K-pop fans are a force for good to be reckoned with.
Korean pop fans have always used their voice for good. In recent years, K-pop fans have stood against the rise of authoritarian empires across the world.
They’ve organized anti-authoritarian strikes in Myanmar, purchased tickets to harmful and divisive political rallies to increase the number of no-shows, and raised $1 million for Black Lives Matter support groups.
K-pop fans stand together as a force to be reckoned with — their passion for their idols (what fans call the members of K-pop groups) is just as strong as their desire to protect marginalized communities, and they won’t back down.
The creation of K-pop itself has a political background. According to Sam Nakahira, a Japanese-American illustrator and cartoonist, the occupation of Korea by U.S. armed forces in the mid-20th century caused a Western influence on Korean music.
Nakahira told NPR that “because of the military presence, a lot of the military men kind of wanted to listen to American and Western songs. So a lot of Korean music artists and bands would perform at military bases,” he said.
“And they would often perform, like, Western kind of pop-influenced songs.
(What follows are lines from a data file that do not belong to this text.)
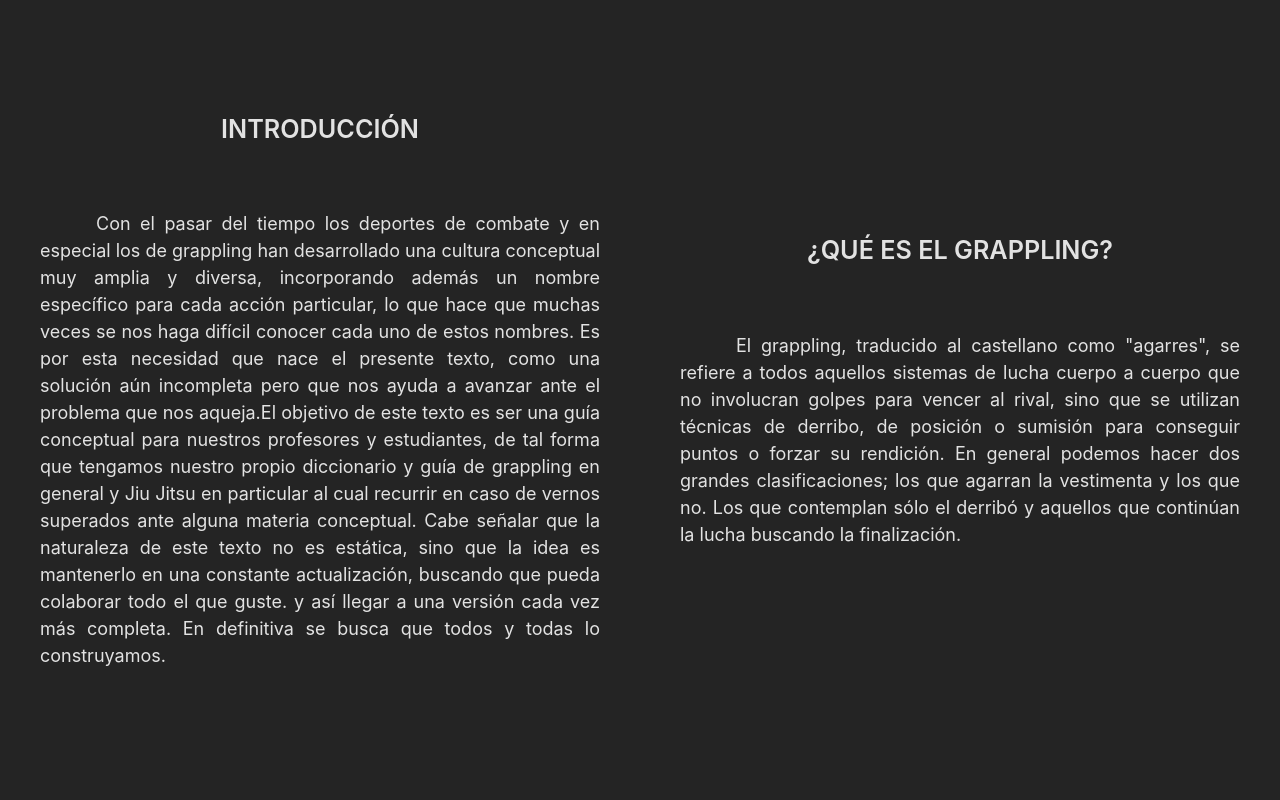
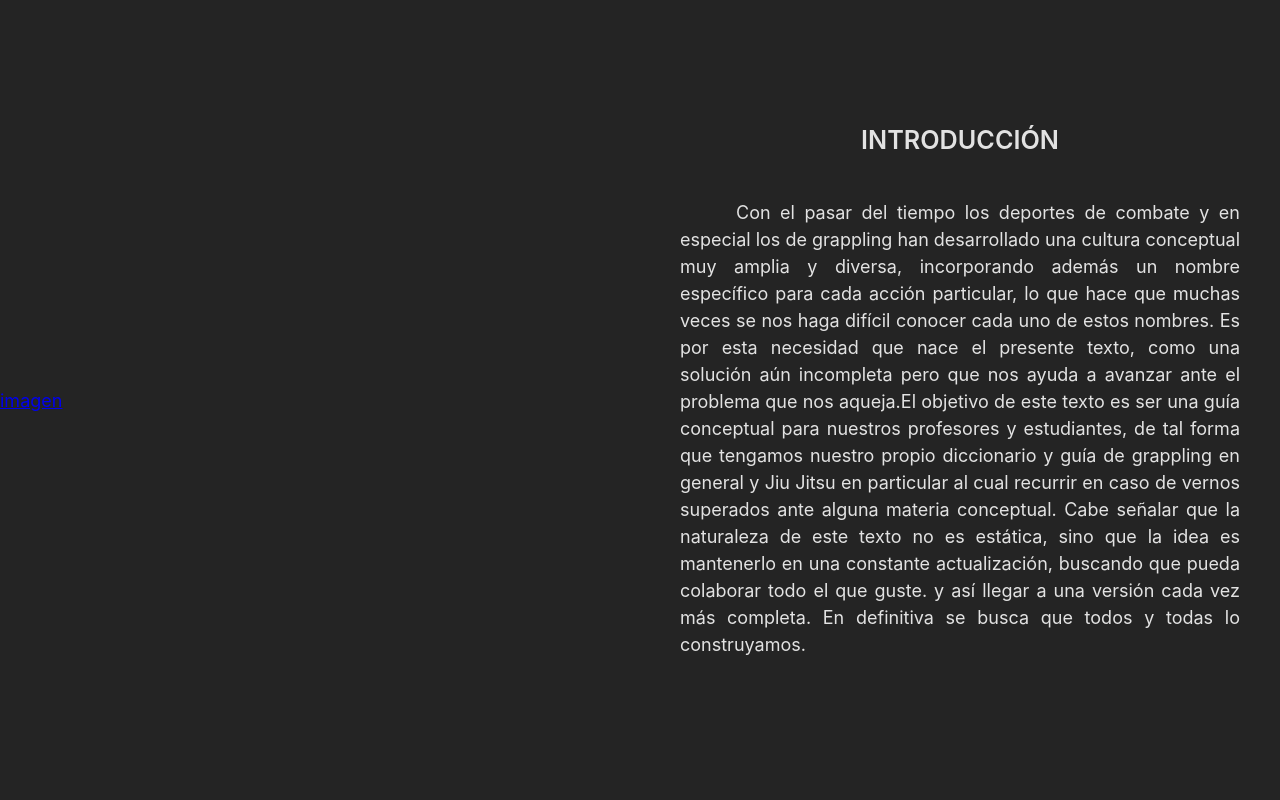
Before and after one commit to jjmillar/glosario-ed, a React (Vite) app: page / in a window 1280 px wide. Shown: the top 800 px of the page. Built offline with nearby package versions, Linux system fonts and the light colour scheme.

Commit message:
added functions and content

```diff
--- a/src/App.jsx
+++ b/src/App.jsx
@@ -4,20 +4,27 @@ import './App.scss'
 function App() {
   return (
     <div className='wrapper'>
+      <a href='#Armdrag'>imagen</a>
       {info.map((item) => {
         return (
           <section key='section' className='section'>
-            <div key='title' className='title'>
-              {item.title}
-            </div>
-              <div key='subtitle' className='subtitle'>
+            {item.title && (
+              <div id={item.title} key='title' className='title'>
+                {item.title}
+              </div>
+            )}
+            {item.subtitle && (
+              <div id={item.subtitle} key='subtitle' className='subtitle'>
                 {item.subtitle}
               </div>
+            )}
             <div key='section-wrapper' className='section-wrapper'>
               <div key='content' className='content'>
                 {item.content}
               </div>
-              {item.images && <img key='images' className='images' src={item.images} />}
+              {item.images && (
+                <img key='images' className='images' src={item.images} />
+              )}
             </div>
           </section>
         )
--- a/src/assets/info.js
+++ b/src/assets/info.js
@@ -30,4 +30,10 @@ export const info = [
         content:'Jalón de brazo. Concepto utilizado en diversas disciplinas de lucha; como variantes del wrestling, grappling y jiu jitsu',
         images:'/armdrag.png'
     },
+    {
+        title: null,
+        subtitle:'Butterfly grip',
+        content:'Variante de Gable grip en donde las manos se sujetan sobre los antebrazos.',
+        images:'/butterflyGrip.png'
+    },
 ]
```
Also changed, not shown: public/butterflyGrip.png (added).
So there was kind of like westernization coming in through the music industry,” which continues to influence the lyricism and production of Korean music today. Korean entertainment is rooted in politics and history, which is not lost on its fans.
The roots of K-pop fan activism can be seen as early as 2013, when The Korea Herald reported that fans were initiating their own fundraisers to donate money, rice, trees, and wreaths to different charities. These selfless actions were made in the name of fans’ favorite K-pop idols; but what people were really seeing was a desire to help one another.
And that desire has lasted for almost a decade now — in October of this year, K-pop fans organized an anti-authoritarian campaign in Myanmar through the same social media accounts they use to support their idols.
For example, these digital organizers helped Myanmar citizens access free internet services by creating a Facebook account.
Since free speech in Myanmar is stifled and censored, fans introduced the Free Basics in Myanmar initiative. The initiative allowed citizens whose voices were silenced by their government to share their stories and hear from other fans around the world.
For other governments, fans organized similar campaigns and efforts to help its residents.
Earlier this year, during the reign of the Trump administration, fans purchased thousands of tickets to President Trump’s campaign rally in Tulsa, Oklahoma.
The intention behind the idea was to purchase tickets without showing up, leaving speakers with an empty arena. According to The New York Times, the venue, which seats 19,000 people, only had 6,200 attendees that night.
The efforts of K-pop fans have not gone unnoticed by politicians, either. In a quote tweet by Congresswoman Alexandria Ocasio-Cortez, she told off Trump administration advisor Brad Parscale, who shamed fans for their efforts.
“Actually you just got ROCKED by teens on TikTok who flooded the Trump campaign w/ fake ticket reservations & tricked you into believing a million people wanted your white supremacist open mic enough to pack an arena during COVID,” she wrote.
In 2020, K-pop fans in Peru used their networks and platforms to support protesters and push back against propaganda.
K-pop fans’ biggest effort, however, was made in June 2020. Following the murder of George Floyd and its subsequent discourse on police brutality, systematic racism, and the value of Black lives, fans donated and raised $1 million alongside K-pop group BTS.
The money fundraised by these fans, also known as ARMY, was then split evenly between a variety of organizations supporting and advocating for Black lives.
In a statement from the collection of K-Pop fans who fundraised for Black Lives Matter organizations, they explained to BTS fans that they “encourage ARMY to continue educating themselves on the history of anti-black racism in the United States as well as anti-black racism that occurs in your own country.”
A few days earlier, BTS released their own statement which translated to “We stand against racial discrimination. We condemn violence. You, I and we all have the right to be respected. We will stand together. #BlackLivesMatter.”
K-pop fans continue existing as a force of good — and it looks like their passion for caring for their community, as well as their favorite idols and groups, isn’t going anywhere.